2. Dishonest: “I can get this for $1.20 from XYZ vendor so you need to beat that price if you want this order.”
Honest: “I would like to get pricing below $1.20 if possible as it would reflect a lower price than any of your competitors are offering.”
Comment: Your sales person knows what the competition can offer to maintain a profit based upon OEM costs and online instant verification techniques. If you do have a lower offer, don’t give the price to beat along with the vendor’s name to the prospective supplier. If you do, that will definitely cause them to realize you will do the same with their pricing. Once you lose trust, you can be sure that your negotiating leverage will be reduced, not to mention any respect you had prior to the negotiating transaction. I like to think of the quote: “Those who gossip to you about others, will gossip to others about you.” Keep your confidences and you will keep your vendor’s confidence in you.
3. Dishonest: “The other supplier is offering a one week turn around without an expedite fee or non-cancellable-non returnable, (NCNR) stipulation.”
Honest: “Can you possibly expedite this order for a one week turn without an NCNR?”
Comment: The NCNR stipulation is usually a mandate from the original component manufacturer, (OCM) and is not subject to dispute or modification at the distributor level so don’t ask for a waiver if this is the case. An expedited order requires additional personal attention from source to end-user. You should offer to pay an expedite fee to cover the express freight charges of the cost. That way, it is not a win-lose transaction disfavoring the supplier, but rather a compromise where both parties share part of the pain and part of the gain.

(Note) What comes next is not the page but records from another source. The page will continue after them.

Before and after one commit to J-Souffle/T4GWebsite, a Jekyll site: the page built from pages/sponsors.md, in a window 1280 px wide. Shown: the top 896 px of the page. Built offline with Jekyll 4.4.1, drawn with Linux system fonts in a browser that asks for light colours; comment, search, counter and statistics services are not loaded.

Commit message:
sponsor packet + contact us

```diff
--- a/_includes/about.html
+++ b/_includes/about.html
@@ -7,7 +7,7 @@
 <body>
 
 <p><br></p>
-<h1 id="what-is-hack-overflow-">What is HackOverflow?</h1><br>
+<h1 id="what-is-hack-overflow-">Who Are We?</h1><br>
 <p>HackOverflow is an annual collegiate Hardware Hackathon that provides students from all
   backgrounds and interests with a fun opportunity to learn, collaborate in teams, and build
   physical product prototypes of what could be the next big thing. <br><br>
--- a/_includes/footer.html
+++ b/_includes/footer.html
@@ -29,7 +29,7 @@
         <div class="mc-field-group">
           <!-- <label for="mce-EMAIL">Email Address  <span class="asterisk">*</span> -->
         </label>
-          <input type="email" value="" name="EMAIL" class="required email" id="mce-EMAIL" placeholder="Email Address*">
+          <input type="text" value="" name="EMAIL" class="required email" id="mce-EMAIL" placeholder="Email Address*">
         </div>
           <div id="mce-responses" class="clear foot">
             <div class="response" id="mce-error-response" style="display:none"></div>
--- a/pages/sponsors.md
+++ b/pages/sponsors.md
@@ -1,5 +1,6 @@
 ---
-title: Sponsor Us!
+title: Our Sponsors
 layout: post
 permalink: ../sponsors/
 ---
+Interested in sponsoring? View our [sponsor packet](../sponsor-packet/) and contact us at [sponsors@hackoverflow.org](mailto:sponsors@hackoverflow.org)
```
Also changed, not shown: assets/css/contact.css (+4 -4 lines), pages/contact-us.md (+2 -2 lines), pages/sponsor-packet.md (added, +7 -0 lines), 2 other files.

Due to the limited length of this article, I cited only three examples. Please take a moment to add a few that you did not see listed here. Your comments will help us all. If any seller has been victimized by these verbal charades, then please tell us how you handled the various misrepresentations by posting your comments below.